**EXERCISE REQUIREMENTS**
Report how many lines in the records below contain the word "docs". Give only the number.

※

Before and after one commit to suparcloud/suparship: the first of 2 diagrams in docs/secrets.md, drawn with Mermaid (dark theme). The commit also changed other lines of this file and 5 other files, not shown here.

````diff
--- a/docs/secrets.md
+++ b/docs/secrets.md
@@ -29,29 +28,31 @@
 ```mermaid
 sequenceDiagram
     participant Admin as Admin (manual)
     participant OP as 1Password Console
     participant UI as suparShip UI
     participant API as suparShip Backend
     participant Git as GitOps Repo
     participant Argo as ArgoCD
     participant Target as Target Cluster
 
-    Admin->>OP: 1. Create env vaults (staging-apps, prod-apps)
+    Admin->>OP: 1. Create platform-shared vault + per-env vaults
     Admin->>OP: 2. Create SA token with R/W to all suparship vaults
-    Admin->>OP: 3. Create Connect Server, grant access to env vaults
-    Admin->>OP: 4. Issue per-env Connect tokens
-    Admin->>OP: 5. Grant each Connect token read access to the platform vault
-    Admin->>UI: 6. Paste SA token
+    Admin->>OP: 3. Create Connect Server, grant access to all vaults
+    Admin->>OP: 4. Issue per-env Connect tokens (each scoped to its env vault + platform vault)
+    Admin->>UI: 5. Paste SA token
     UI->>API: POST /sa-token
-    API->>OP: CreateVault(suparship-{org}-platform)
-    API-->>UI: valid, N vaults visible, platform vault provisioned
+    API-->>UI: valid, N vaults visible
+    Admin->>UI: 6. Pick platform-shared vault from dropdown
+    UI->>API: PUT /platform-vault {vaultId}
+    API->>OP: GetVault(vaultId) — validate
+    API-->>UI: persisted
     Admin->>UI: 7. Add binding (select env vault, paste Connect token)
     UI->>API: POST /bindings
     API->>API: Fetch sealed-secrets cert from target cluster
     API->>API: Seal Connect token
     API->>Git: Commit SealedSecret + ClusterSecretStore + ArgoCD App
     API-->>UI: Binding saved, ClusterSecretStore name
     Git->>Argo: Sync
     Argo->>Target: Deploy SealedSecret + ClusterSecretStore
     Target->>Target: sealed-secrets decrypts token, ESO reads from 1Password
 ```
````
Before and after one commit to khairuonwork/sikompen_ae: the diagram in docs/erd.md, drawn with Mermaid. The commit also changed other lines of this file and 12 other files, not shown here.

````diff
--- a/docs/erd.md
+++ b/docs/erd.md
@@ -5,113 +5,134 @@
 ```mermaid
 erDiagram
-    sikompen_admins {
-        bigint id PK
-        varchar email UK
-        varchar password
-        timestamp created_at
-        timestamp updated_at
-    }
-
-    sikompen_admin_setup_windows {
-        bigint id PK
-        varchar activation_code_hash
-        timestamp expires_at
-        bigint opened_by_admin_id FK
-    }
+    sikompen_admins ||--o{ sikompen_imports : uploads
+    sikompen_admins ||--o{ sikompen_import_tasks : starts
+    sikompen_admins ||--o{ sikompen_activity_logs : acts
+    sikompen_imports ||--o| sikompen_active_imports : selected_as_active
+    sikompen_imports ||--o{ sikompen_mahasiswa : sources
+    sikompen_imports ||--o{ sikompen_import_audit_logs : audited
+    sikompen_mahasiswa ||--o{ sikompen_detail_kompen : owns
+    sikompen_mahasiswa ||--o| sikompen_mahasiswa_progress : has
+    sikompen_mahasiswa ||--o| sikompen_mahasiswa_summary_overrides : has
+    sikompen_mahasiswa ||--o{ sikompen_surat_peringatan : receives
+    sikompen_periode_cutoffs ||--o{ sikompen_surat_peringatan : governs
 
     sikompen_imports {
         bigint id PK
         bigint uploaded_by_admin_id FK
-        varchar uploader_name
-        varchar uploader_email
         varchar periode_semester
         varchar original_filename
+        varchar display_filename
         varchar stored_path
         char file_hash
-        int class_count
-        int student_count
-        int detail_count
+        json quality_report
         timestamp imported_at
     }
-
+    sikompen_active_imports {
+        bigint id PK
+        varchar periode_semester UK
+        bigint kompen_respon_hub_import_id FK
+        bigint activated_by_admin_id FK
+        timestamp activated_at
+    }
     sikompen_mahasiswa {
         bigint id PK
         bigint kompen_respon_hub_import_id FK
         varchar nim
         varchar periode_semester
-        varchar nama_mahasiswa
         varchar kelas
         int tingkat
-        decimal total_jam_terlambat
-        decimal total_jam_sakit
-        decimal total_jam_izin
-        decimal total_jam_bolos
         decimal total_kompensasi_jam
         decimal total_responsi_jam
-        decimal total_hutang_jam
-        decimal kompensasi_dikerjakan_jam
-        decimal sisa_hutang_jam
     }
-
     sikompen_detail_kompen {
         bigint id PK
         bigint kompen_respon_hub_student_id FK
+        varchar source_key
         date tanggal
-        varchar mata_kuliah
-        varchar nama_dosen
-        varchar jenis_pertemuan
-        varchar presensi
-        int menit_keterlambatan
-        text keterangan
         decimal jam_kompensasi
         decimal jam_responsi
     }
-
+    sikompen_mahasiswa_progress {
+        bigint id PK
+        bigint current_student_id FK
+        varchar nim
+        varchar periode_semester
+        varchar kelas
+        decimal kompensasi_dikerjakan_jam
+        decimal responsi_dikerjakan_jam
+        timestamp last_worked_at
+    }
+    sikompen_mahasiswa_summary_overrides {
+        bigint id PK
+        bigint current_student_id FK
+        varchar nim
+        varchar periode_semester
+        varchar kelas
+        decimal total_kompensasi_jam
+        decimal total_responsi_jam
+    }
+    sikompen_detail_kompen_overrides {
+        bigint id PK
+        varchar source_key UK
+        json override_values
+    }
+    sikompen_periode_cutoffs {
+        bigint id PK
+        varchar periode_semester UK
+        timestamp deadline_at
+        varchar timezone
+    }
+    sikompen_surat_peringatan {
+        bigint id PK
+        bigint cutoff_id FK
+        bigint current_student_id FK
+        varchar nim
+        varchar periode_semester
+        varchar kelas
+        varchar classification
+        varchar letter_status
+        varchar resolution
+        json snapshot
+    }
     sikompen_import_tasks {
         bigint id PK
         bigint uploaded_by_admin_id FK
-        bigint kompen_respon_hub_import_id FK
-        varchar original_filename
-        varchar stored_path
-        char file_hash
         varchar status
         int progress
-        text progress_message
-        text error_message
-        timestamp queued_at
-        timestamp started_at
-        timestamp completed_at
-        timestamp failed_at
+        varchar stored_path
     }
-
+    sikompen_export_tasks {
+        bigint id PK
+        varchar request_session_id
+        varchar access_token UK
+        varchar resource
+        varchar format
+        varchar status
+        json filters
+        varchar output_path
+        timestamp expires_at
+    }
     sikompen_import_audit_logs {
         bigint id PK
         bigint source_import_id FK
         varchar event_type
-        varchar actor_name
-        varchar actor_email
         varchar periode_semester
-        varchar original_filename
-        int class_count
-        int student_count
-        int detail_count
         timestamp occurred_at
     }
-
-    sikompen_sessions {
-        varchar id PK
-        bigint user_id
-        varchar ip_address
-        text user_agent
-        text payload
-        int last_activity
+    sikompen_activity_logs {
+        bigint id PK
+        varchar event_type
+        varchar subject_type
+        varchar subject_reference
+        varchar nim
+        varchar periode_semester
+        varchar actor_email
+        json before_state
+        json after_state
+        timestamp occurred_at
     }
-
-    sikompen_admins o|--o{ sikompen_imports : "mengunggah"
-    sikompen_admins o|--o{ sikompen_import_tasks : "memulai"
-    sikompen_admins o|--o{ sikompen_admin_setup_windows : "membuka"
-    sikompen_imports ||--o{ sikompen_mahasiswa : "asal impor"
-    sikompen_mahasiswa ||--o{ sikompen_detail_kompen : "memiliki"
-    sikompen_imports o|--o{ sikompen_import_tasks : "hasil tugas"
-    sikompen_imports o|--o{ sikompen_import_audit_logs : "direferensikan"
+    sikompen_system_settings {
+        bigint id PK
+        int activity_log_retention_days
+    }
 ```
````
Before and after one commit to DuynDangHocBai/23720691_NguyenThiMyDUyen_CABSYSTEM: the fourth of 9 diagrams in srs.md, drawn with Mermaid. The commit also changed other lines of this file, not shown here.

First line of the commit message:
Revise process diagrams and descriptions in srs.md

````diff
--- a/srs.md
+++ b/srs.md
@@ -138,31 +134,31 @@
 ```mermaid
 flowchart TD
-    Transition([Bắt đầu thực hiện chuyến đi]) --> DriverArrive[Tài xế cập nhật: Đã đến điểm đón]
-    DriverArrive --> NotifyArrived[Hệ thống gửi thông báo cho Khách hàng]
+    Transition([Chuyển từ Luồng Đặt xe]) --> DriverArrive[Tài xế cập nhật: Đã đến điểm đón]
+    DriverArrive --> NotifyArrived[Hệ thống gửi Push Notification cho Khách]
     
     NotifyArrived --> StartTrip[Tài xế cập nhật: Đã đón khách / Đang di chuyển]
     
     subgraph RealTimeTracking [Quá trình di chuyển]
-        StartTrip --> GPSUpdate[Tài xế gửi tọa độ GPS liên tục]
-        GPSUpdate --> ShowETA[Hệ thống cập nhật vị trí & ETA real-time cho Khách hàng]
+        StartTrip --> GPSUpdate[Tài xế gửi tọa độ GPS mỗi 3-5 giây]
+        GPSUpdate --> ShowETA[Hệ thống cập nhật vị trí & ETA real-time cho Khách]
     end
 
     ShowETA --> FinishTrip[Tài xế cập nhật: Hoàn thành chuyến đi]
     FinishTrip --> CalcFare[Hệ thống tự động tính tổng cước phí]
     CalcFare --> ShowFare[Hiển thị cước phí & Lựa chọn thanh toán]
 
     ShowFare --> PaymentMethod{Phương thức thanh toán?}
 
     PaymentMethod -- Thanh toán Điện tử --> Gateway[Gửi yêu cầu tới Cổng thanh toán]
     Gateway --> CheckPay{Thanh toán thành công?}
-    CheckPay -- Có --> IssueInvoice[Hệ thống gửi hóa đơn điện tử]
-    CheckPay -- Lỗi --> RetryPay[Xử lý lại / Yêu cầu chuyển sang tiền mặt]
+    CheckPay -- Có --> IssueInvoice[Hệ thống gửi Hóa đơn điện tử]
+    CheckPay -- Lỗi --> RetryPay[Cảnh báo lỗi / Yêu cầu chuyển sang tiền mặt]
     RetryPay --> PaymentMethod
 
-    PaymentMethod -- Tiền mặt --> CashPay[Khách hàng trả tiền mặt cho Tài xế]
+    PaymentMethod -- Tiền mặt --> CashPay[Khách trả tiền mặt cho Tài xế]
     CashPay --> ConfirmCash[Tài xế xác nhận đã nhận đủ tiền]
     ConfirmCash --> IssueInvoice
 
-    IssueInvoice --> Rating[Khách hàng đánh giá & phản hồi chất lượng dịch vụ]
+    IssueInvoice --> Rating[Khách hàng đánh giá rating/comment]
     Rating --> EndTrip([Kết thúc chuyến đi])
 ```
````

※

**RESULT**
6